07/31/2011. The introduction of gun turrets on a large scale in combat aircraft brought with it the need to provide adequate air-to-air gunnery training and practice. When the US entered WW II, no specialized gunnery schools existed (by 1944 there were seven) and contracts had been placed by the Army for only two prototypes of a specialized trainer which was to become the first specifically produced for use in these schools. These two prototypes were nicknamed Yankee Doodle
The first of these prototypes, the Fairchild Model 77 XAT-13 Coordinator (s/n 41-19500) which flew for the first time on July 19, 1942, was designed as a bomber crew trainer, with provision for training all members of a medium bomber crew. It carried a flexibly-mounted nose gun and a second 0.30 in (7.62 mm) gun in a dorsal power turret, and had a small fuselage bomb-bay. Training stations could be provided for a bombardier, navigator, gunner and radio operator, as well as a pilot and instructor.
Powered by 600 hp Pratt & Whitney R-1340-AN-1 Wasp radial engines, the XAT-13 featured Duramold plastic-bonded plywood in its construction. The similar Beech Model 77R XAT-14 (s/n 41-19503) was flown for the first time on November 25, 1942, powered by 520 hp Ranger V-770-6 twelve-cylinder air-cooled inverted V-engines. It was later converted into the XAT-14A bombardier trainer with nose-gun and turret removed, pictured above and in photo 4955 and 4956.
In 1942, the same basic type was ordered into production as a gunnery trainer, with a two-gun dorsal turret and a single nose gun, and no bomb-bay. In this guise it was designated by Fairchild as the Model 80 and by the USAAF as AT-21 Gunner; it was powered by 520 hp Ranger V-770-11 or
By the time production ended in October 1944, The Fairchild Engine & Airplane Corporation had built one AT-21-FA (s/n 42-11679) at Hagerstown, Maryland and 105 AT-21-FB (s/n 42-11680 to 42-11753, 41-76615 to
42-76645) at Burlington, North Carolina.

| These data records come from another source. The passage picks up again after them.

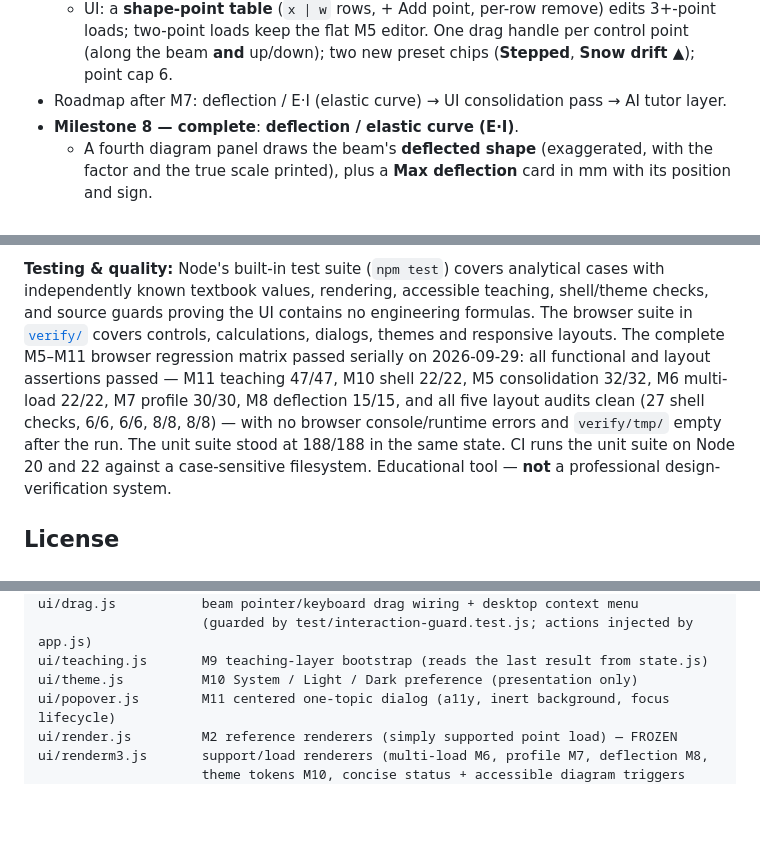
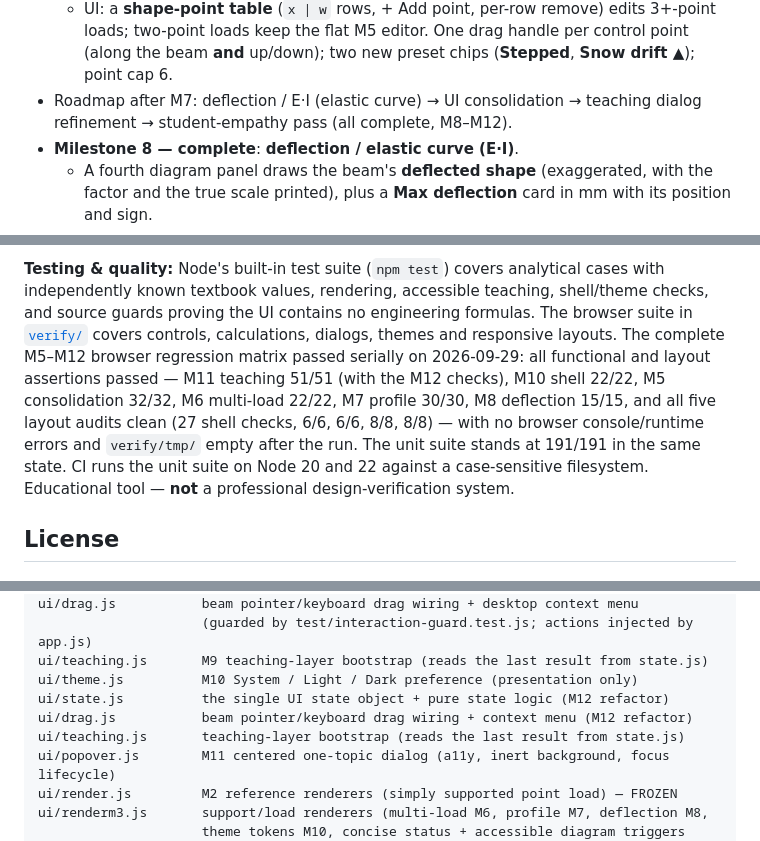
Before and after one commit to ejafirza/structural-lab, a Markdown page: readme.md, 3 parts joined by grey strips. GitHub-like rendering; blank space fills up the shorter version.

```diff
--- a/readme.md
+++ b/readme.md
@@ -67,8 +69,8 @@ civil/structural engineering students, built around the loop
     edits 3+-point loads; two-point loads keep the flat M5 editor. One drag
     handle per control point (along the beam **and** up/down); two new preset
     chips (**Stepped**, **Snow drift ▲**); point cap 6.
-- Roadmap after M7: deflection / E·I (elastic curve) → UI consolidation pass →
-  AI tutor layer.
+- Roadmap after M7: deflection / E·I (elastic curve) → UI consolidation →
+  teaching dialog refinement → student-empathy pass (all complete, M8–M12).
 - **Milestone 8 — complete**: **deflection / elastic curve (E·I)**.
   - A fourth diagram panel draws the beam's **deflected shape** (exaggerated,
     with the factor and the true scale printed), plus a **Max deflection**
@@ -146,11 +153,11 @@ npm run demo   # ASCII text demo of the engine (Milestone 1)
 **Testing & quality:** Node's built-in test suite (`npm test`) covers analytical cases
 with independently known textbook values, rendering, accessible teaching, shell/theme
 checks, and source guards proving the UI contains no engineering formulas. The browser suite in [`verify/`](verify/readme.md) covers controls, calculations, dialogs,
-themes and responsive layouts. The complete M5–M11 browser regression matrix passed serially on 2026-09-29: all
-functional and layout assertions passed — M11 teaching 47/47, M10 shell 22/22, M5 consolidation
+themes and responsive layouts. The complete M5–M12 browser regression matrix passed serially on 2026-09-29: all
+functional and layout assertions passed — M11 teaching 51/51 (with the M12 checks), M10 shell 22/22, M5 consolidation
 32/32, M6 multi-load 22/22, M7 profile 30/30, M8 deflection 15/15, and all five layout audits
 clean (27 shell checks, 6/6, 6/6, 8/8, 8/8) — with no browser console/runtime errors and
-`verify/tmp/` empty after the run. The unit suite stood at 188/188 in the same state.
+`verify/tmp/` empty after the run. The unit suite stands at 191/191 in the same state.
 CI runs the unit suite on Node 20 and 22 against a case-sensitive filesystem.
 Educational tool — **not** a professional design-verification system.
 
@@ -209,6 +216,9 @@ ui/drag.js           beam pointer/keyboard drag wiring + desktop context menu
                      (guarded by test/interaction-guard.test.js; actions injected by app.js)
 ui/teaching.js       M9 teaching-layer bootstrap (reads the last result from state.js)
 ui/theme.js          M10 System / Light / Dark preference (presentation only)
+ui/state.js          the single UI state object + pure state logic (M12 refactor)
+ui/drag.js           beam pointer/keyboard drag wiring + context menu (M12 refactor)
+ui/teaching.js       teaching-layer bootstrap (reads the last result from state.js)
 ui/popover.js        M11 centered one-topic dialog (a11y, inert background, focus lifecycle)
 ui/render.js         M2 reference renderers (simply supported point load) — FROZEN
 ui/renderm3.js       support/load renderers (multi-load M6, profile M7, deflection M8,
```
Also changed, not shown: other parts of readme.md (+15 -7 lines).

Two additional production lines were laid down in 1942 to meet the then urgent demand for a trainer of this type. Bellanca Aircraft Corporation, built 39 AT-21-BL (s/n 42-48052 to 42-48090) at New Castle, Delaware, and McDonnell built a further 30 at their St. Louis, Missouri plant. Projected production on a much larger scale was cancelled.
AT-21s served at several of the specialized gunnery schools but were eventually replaced by training versions of the operational aircraft on which the gunners were to serve. Many of the AT-21s were then relegated to target-tow duties.